Eight Things to Consider if a Tenant Abandons Your Rental

Property abandonment is a rare but complex issue that, if mishandled, can get a landlord in legal trouble.

So, let’s look at the key things to consider if a tenant abandons your rental without notice.

Sign the agreement The Concept of Legal Procedure and Litigation.

What is abandonment?

When a tenant leaves a rental before the end of their contract (usually without notifying the landlord), it’s called abandonment.

If a landlord suspects their tenant has ‘done a runner’, then it’s important that they follow these tips.

Talk to an expert

If you think you’re dealing with tenancy abandonment, speak to a professional (your letting agent or lawyer) about next steps. Many well-intentioned landlords slip up because they don’t understand the law.

Don’t act impulsively

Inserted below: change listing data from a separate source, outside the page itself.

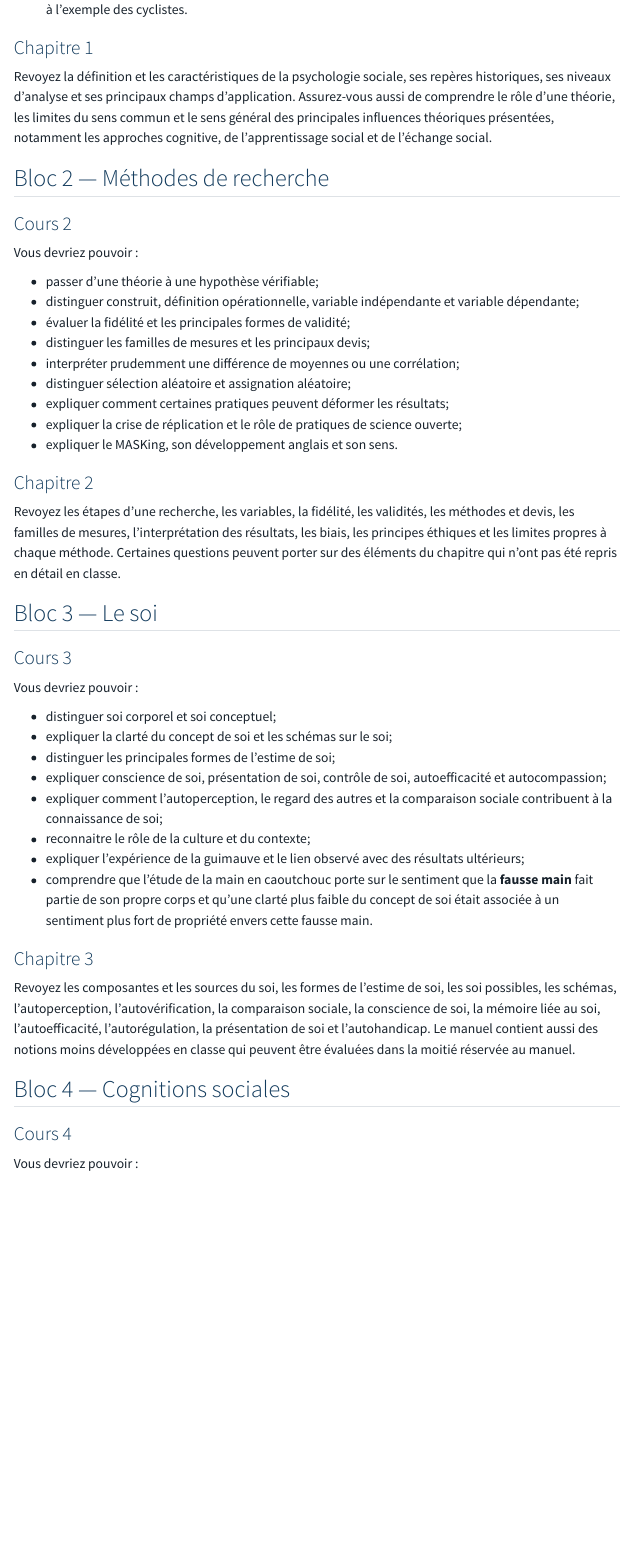
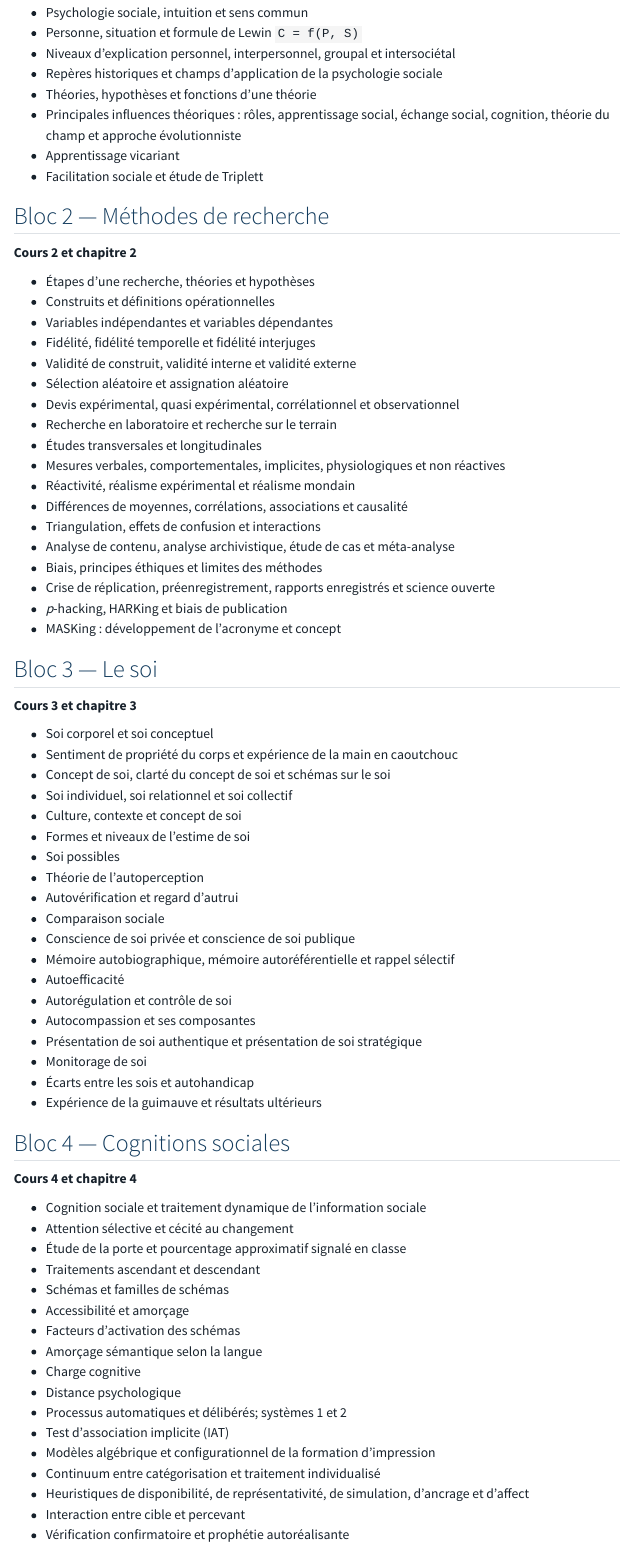
Before and after one commit to rempsyc/psy1703, a Quarto document (guide-examen-1.qmd): the page in a window 1100 px wide, from 1960 px down before the commit and from 1780 px down after it. Rendered offline with R 4.5, knitr and Pandoc in place of Quarto, with nearby package versions; menus at the side of the page are left out.

Commit message:
Fusionner les contenus du cours et du manuel dans le guide

```diff
--- a/guide-examen-1.qmd
+++ b/guide-examen-1.qmd
@@ -62,3 +52,0 @@ Vous devriez pouvoir :
-### Chapitre 1
-
-Revoyez la définition et les caractéristiques de la psychologie sociale, ses repères historiques, ses niveaux d’analyse et ses principaux champs d’application. Assurez-vous aussi de comprendre le rôle d’une théorie, les limites du sens commun et le sens général des principales influences théoriques présentées, notamment les approches cognitive, de l’apprentissage social et de l’échange social.
@@ -65,45 +55,77 @@ Revoyez la définition et les caractéristiques de la psychologie sociale, ses r
+- Psychologie sociale, intuition et sens commun
+- Personne, situation et formule de Lewin `C = f(P, S)`
+- Niveaux d’explication personnel, interpersonnel, groupal et intersociétal
+- Repères historiques et champs d’application de la psychologie sociale
+- Théories, hypothèses et fonctions d’une théorie
+- Principales influences théoriques : rôles, apprentissage social, échange social, cognition, théorie du champ et approche évolutionniste
+- Apprentissage vicariant
+- Facilitation sociale et étude de Triplett
 
 ## Bloc 2 — Méthodes de recherche
 
-### Cours 2
+**Cours 2 et chapitre 2**
 
-Vous devriez pouvoir :
-
-- passer d’une théorie à une hypothèse vérifiable;
-- distinguer construit, définition opérationnelle, variable indépendante et variable dépendante;
-- évaluer la fidélité et les principales formes de validité;
-- distinguer les familles de mesures et les principaux devis;
-- interpréter prudemment une différence de moyennes ou une corrélation;
-- distinguer sélection aléatoire et assignation aléatoire;
-- expliquer comment certaines pratiques peuvent déformer les résultats;
-- expliquer la crise de réplication et le rôle de pratiques de science ouverte;
-- expliquer le MASKing, son développement anglais et son sens.
-
-### Chapitre 2
-
-Revoyez les étapes d’une recherche, les variables, la fidélité, les validités, les méthodes et devis, les familles de mesures, l’interprétation des résultats, les biais, les principes éthiques et les limites propres à chaque méthode. Certaines questions peuvent porter sur des éléments du chapitre qui n’ont pas été repris en détail en classe.
+- Étapes d’une recherche, théories et hypothèses
+- Construits et définitions opérationnelles
+- Variables indépendantes et variables dépendantes
+- Fidélité, fidélité temporelle et fidélité interjuges
+- Validité de construit, validité interne et validité externe
+- Sélection aléatoire et assignation aléatoire
+- Devis expérimental, quasi expérimental, corrélationnel et observationnel
+- Recherche en laboratoire et recherche sur le terrain
+- Études transversales et longitudinales
+- Mesures verbales, comportementales, implicites, physiologiques et non réactives
+- Réactivité, réalisme expérimental et réalisme mondain
+- Différences de moyennes, corrélations, associations et causalité
+- Triangulation, effets de confusion et interactions
+- Analyse de contenu, analyse archivistique, étude de cas et méta-analyse
+- Biais, principes éthiques et limites des méthodes
+- Crise de réplication, préenregistrement, rapports enregistrés et science ouverte
+- *p*-hacking, HARKing et biais de publication
+- MASKing : développement de l’acronyme et concept
 
 ## Bloc 3 — Le soi
 
-### Cours 3
+**Cours 3 et chapitre 3**
 
-Vous devriez pouvoir :
-
-- distinguer soi corporel et soi conceptuel;
-- expliquer la clarté du concept de soi et les schémas sur le soi;
-- distinguer les principales formes de l’estime de soi;
-- expliquer conscience de soi, présentation de soi, contrôle de soi, autoefficacité et autocompassion;
-- expliquer comment l’autoperception, le regard des autres et la comparaison sociale contribuent à la connaissance de soi;
-- reconnaitre le rôle de la culture et du contexte;
-- expliquer l’expérience de la guimauve et le lien observé avec des résultats ultérieurs;
-- comprendre que l’étude de la main en caoutchouc porte sur le sentiment que la **fausse main** fait partie de son propre corps et qu’une clarté plus faible du concept de soi était associée à un sentiment plus fort de propriété envers cette fausse main.
-
-### Chapitre 3
-
-Revoyez les composantes et les sources du soi, les formes de l’estime de soi, les soi possibles, les schémas, l’autoperception, l’autovérification, la comparaison sociale, la conscience de soi, la mémoire liée au soi, l’autoefficacité, l’autorégulation, la présentation de soi et l’autohandicap. Le manuel contient aussi des notions moins développées en classe qui peuvent être évaluées dans la moitié réservée au manuel.
+- Soi corporel et soi conceptuel
+- Sentiment de propriété du corps et expérience de la main en caoutchouc
+- Concept de soi, clarté du concept de soi et schémas sur le soi
+- Soi individuel, soi relationnel et soi collectif
+- Culture, contexte et concept de soi
+- Formes et niveaux de l’estime de soi
+- Soi possibles
+- Théorie de l’autoperception
+- Autovérification et regard d’autrui
+- Comparaison sociale
+- Conscience de soi privée et conscience de soi publique
+- Mémoire autobiographique, mémoire autoréférentielle et rappel sélectif
+- Autoefficacité
+- Autorégulation et contrôle de soi
+- Autocompassion et ses composantes
+- Présentation de soi authentique et présentation de soi stratégique
+- Monitorage de soi
+- Écarts entre les sois et autohandicap
+- Expérience de la guimauve et résultats ultérieurs
 
 ## Bloc 4 — Cognitions sociales
 
-### Cours 4
+**Cours 4 et chapitre 4**
 
-Vous devriez pouvoir :
+- Cognition sociale et traitement dynamique de l’information sociale
+- Attention sélective et cécité au changement
+- Étude de la porte et pourcentage approximatif signalé en classe
+- Traitements ascendant et descendant
+- Schémas et familles de schémas
+- Accessibilité et amorçage
+- Facteurs d’activation des schémas
+- Amorçage sémantique selon la langue
+- Charge cognitive
+- Distance psychologique
+- Processus automatiques et délibérés; systèmes 1 et 2
+- Test d’association implicite (IAT)
+- Modèles algébrique et configurationnel de la formation d’impression
+- Continuum entre catégorisation et traitement individualisé
+- Heuristiques de disponibilité, de représentativité, de simulation, d’ancrage et d’affect
+- Interaction entre cible et percevant
+- Vérification confirmatoire et prophétie autoréalisante
```
Also changed, not shown: guide-examen-1.qmd (31 more changed lines).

If a tenant is late with their rent and doesn’t respond to your calls and emails, you can’t just let yourself into the property to see what’s going on. By law, you must give notice of an inspection, and the tenant needs to agree to the visit.

Keep an open mind

Don’t jump to conclusions. The tenant may have slipped away to avoid rental or repair bills. Or they may have been in an accident or had a family bereavement and intend to return.

Be thorough

Write to the tenant at any contact addresses you have for them (last known address, next of kin, etc.). Ask them to confirm in writing that they’ve moved out. Speak to neighbours, local authorities and anyone else who could shed some light.


Keep a note of your attempts to track down your tenant. It’s vital to have evidence to demonstrate you’ve made a concerted effort to find them.

Accessing the property

You can enter the property without tenant approval in some circumstances. You can act if there are signs of abandonment (for example, unpaid rent, no possessions at the property) and safety concerns (such as a gas leak, flood or fire).

Take a witness

If you go into the rental to address a safety issue, take a witness and leave an abandonment notice explaining that you intend to change the locks. (Contact us before you take this step, as there’s a lot of detail here to consider.)

Notice of abandonment

Before you can regain possession, you need to demonstrate that you’ve made exhaustive efforts to contact the tenant. There are rules regarding how many notices of abandonment you must serve and how much time you give a tenant to respond. Speak to a lawyer or letting agent before you go down this route.

As you can see, there are many facets to managing tenancy abandonment. The above guide is an overview of key issues but does not constitute legal advice.

To ensure you follow the law and avoid any messy legal comeback, get a professional to guide you through the process.

For help managing your rental, contact us here at Newton Fallowell Bourne today.